Old Dogs and Blue Leopards
By Sylvia Dickey Smith
Not only can old dogs learn new tricks, but leopards can change their spots. You don’t believe me? I’ve “seen it” with my own eyes, for I’m that old dog leaping backwards over an inflamed barrel. I’m also the blue leopard with the big orange polka dots
In my bio, I describe myself as having been born backward–one foot first and left-handed–and seem to have done most things backward ever since. At seventeen, and still a high school junior, I married a preacher and soon became “the preacher’s wife.” Today, it’s difficult to imagine a girl, barely 17, take on that responsibility–a kid playing grown up. But I sailed along just fine, any answer I needed given to me by my husband. He even gave answers to many questions I hadn’t even asked.
I started college as a forty-year-old freshman and in a few short years gained a degree in sociology, a master’s in educational psychology, and then a divorce! Five years later, I got engaged, bought a house, took a honeymoon in Hawaii, and married in Las Vegas on the way home.
You still with me so far on this backwards thing?
After many years working in the human services field, I retired and took on a whole new career–I wrote a mystery book that soon turned into a series of three–so far. (The Sidra Smart mystery series.
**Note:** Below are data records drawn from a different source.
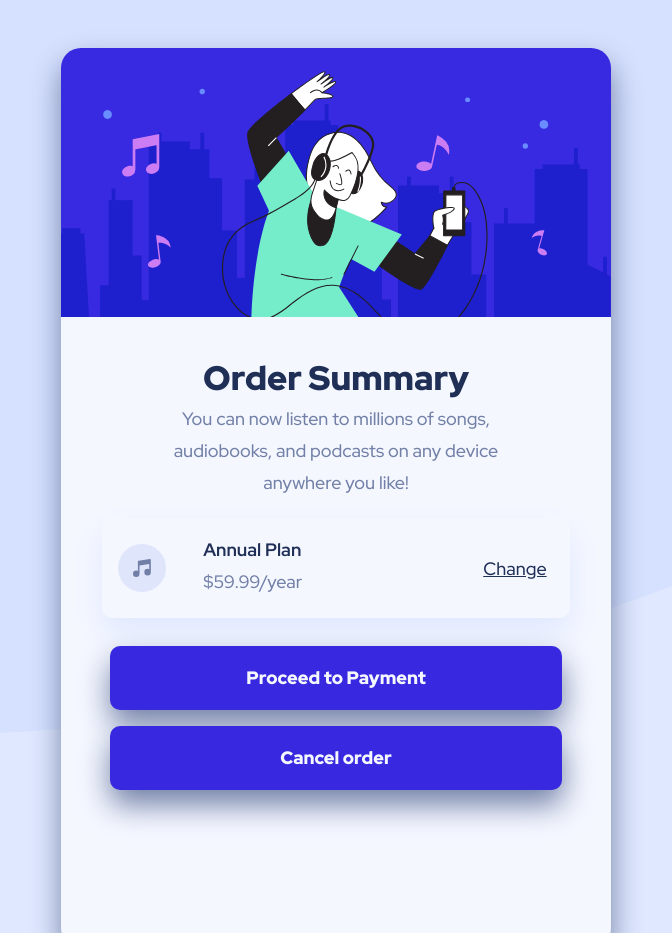
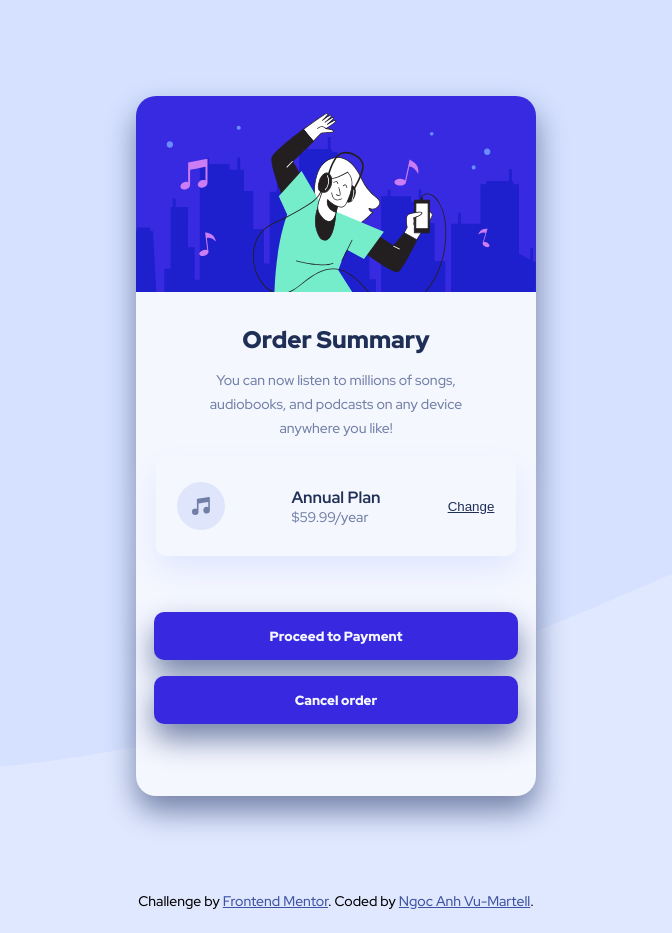
Before and after one commit to anh-vumartell/FrontEndMentor-Order-Summary, a website: page index.html in a window 1280 px wide. Shown: the top 933 px of the page, without its empty margins (304-976 px from the left). Drawn offline with Linux system fonts and the light colour scheme.

Commit message:
fix padding and margins among components

```diff
--- a/index.html
+++ b/index.html
@@ -33,19 +33,24 @@
         </div>
 
         <div class="order-info">
-          <img class="icon" src="./images/icon-music.svg" alt="" />
+          <img
+            class="icon"
+            src="./images/icon-music.svg"
+            alt=""
+            aria-hidden="true"
+          />
           <div class="order-type">
             <h3>Annual Plan</h3>
-            <p>$59.99/year</p>
+            <p class="order-type__price">$59.99/year</p>
           </div>
 
           <div>
-            <a href="#">Change</a>
+            <button class="change-btn"><a href="#">Change</a></button>
           </div>
         </div>
         <div class="order-actions">
-          <button>Proceed to Payment</button>
-          <button>Cancel order</button>
+          <button class="action-btn">Proceed to Payment</button>
+          <button class="action-btn">Cancel order</button>
         </div>
       </div>
 
--- a/styles/sass/main.scss
+++ b/styles/sass/main.scss
@@ -38,7 +38,8 @@ p {
   color: $neutral-color__desaturated;
   opacity: 1.2;
   text-align: center;
-  padding-top: 0.3rem;
+  padding: 1rem 3rem;
+
   font-size: $font-sm;
 }
 a {
@@ -53,15 +54,20 @@ a {
 .page-container {
   @include flex-container;
   flex-direction: column;
+  background-image: url(/images/pattern-background-desktop.svg);
+  background-repeat: no-repeat;
+  background-position: -600px -150px;
+  background-size: cover;
 }
 .card-container {
   @include flex-container;
   background-color: $neutral-color__pale;
   flex-direction: column;
   border-radius: 20px;
-  min-height: 90vh;
+  height: 700px;
+  max-width: 600px;
   box-shadow: $shadow-inset $neutral-color__desaturated;
-  margin: 3rem 1.5rem;
+  margin: 6rem 1rem;
 
   background-image: url(/images/illustration-hero.svg);
   background-repeat: no-repeat;
@@ -80,12 +86,14 @@ a {
   @include flex-container;
   flex-direction: column;
   line-height: 1.5rem;
-  margin-top: 10rem;
-  max-width: 80%;
+  margin-top: 6rem;
+  max-width: 400px;
+  padding-top: 2.5rem;
+  // padding: 0.5rem 2rem;
   // min-height: 10vh;
 
   h2 {
-    margin: 0.5rem auto;
+    margin-top: 2rem;
     color: $neutral-color__dark;
     font-weight: 900;
     font-size: $font-lg;
@@ -94,15 +102,14 @@ a {
 
 .order-info {
   display: grid;
-  grid-template-columns: 60px 150px auto;
+  grid-template-columns: 1fr 2fr 1fr;
+  justify-items: center;
   align-items: center;
   background-color: $neutral-color__pale;
   box-shadow: $shadow-inset $primary-color__pale;
   border-radius: 10px;
-  margin: 1.2rem auto;
   width: 90%;
-  height: 12vh;
-  padding: 0.6rem;
+  height: 100px;
   font-size: $font-sm;
 
   h3 {
@@ -112,14 +119,24 @@ a {
     display: flex;
     flex-direction: column;
     align-items: flex-start;
+    align-content: flex-start;
+    .order-type__price {
+      padding: 0;
+    }
+  }
+
+  .change-btn {
+    border: none;
+    background-color: $neutral-color__pale;
   }
 }
 .order-actions {
   display: flex;
   flex-direction: column;
   width: 95%;
+  margin-top: 3rem;
 
-  button {
+  .action-btn {
     border: none;
     height: 3rem;
     margin: 0.5rem;
@@ -132,7 +149,7 @@ a {
     transition: 0.4s all linear;
     box-shadow: $shadow-inset $neutral-color__desaturated;
   }
-  button:hover {
+  .action-btn:hover {
     background-color: $primary-color__pale;
     color: $neutral-color__desaturated;
   }
@@ -144,51 +161,3 @@ a {
   max-width: 60%;
   margin-bottom: 1rem;
 }
-
-//DESKTOP
-@media screen and (min-width: 590px) {
-  p {
-    font-size: $font-md;
-    line-height: 2rem;
-  }
-  a {
-    font-size: $font-md;
-  }
-  .page-container {
-    background-image: url(/images/pattern-background-desktop.svg);
-    background-repeat: no-repeat;
-    background-position: -600px -300px;
-    background-size: cover;
-  }
-  .card-container {
-    height: 900px;
-    max-width: 550px;
-  }
-  .card-header {
-    max-width: 70%;
-    // padding-top: 3rem;
-    h2 {
-      font-size: $font-lg + 10;
-    }
-  }
-
-  .order-info {
-    grid-template-columns: 85px 280px auto;
-
-    width: 85%;
-    height: 100px;
-    padding: 1rem;
-    // margin: 2rem;
-
-    h3 {
-      font-size: $font-md;
-    }
-  }
-  .order-actions {
-    width: 85%;
-    button {
-      font-size: $font-md;
-      height: 4rem;
-    }
-  }
-}
```
Also changed, not shown: styles/sass/main.css, 1 other file.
Dance On His Grave, Deadly Sins Deadly Secrets and Dead Wreckoning.)
Now, I find myself in the midst of rebranding myself as a writer of women’s fiction. Why? I’ve realized that is where my passion is. So, I might write mystery, historical fiction, or something else, but whatever I write, it will feature a strong woman. Of course she likely won’t start out that way, but by the time I’m through with her, she will be.
Think that’s a reflection of my life? You bet your bottom patootie it is!
One thing I’ve learned is it makes no difference whether you live your life backwards or forwards, the important thing is that you LIVE IT!
Never say never. Never not do something because you think you’re too old, too dumb, too smart, too whatever. If you want to do it, go for it.
My latest book is A War Of Her Own, set during a fascinating period–World War II. A small town’s population explodes 700% almost overnight when local shipyards gain contracts to build destroyers, destroyer escorts, landing craft, tugboats and the like. People still suffering the backlash of the Great Depression flood the town for jobs for the taking. Soon, all hell broke loose. Society and culture changed right before people’s eyes. Women took jobs previously performed by men–and did them well! Many families slept in rented “hotbeds”–beds still warm from the body of the person who just arose and went to work at shipyards that ran around the clock. War housing was built over night on river sand pumped in from the river bottom.
I recall many stories over the years about what life was like. I’d tuck those ideas away, pull them out and work on the project for a while. Then I’d stall over the hook and put it aside. Many stories revolve around family secrets, but I didn’t know that of my protagonist Bea Meade’s. Then several elements in my life clicked and the whole idea cemented itself in my psyche.
Bea Meade reminds me so much of my mother (and her sisters) who worked at the shipyard during the war and dealt with a world changing faster than could they. It is important we remember those years. They held great significance for women who, for the first time, moved into the work place in record numbers and performed jobs heretofore performed only by men.
A War Of Her Own is available for sale at online bookstores like Amazon.com and Barnes & Noble.com and brick and mortar bookstores. Autographed copies are available to order on my website at: www.AWarOfHerOwn.com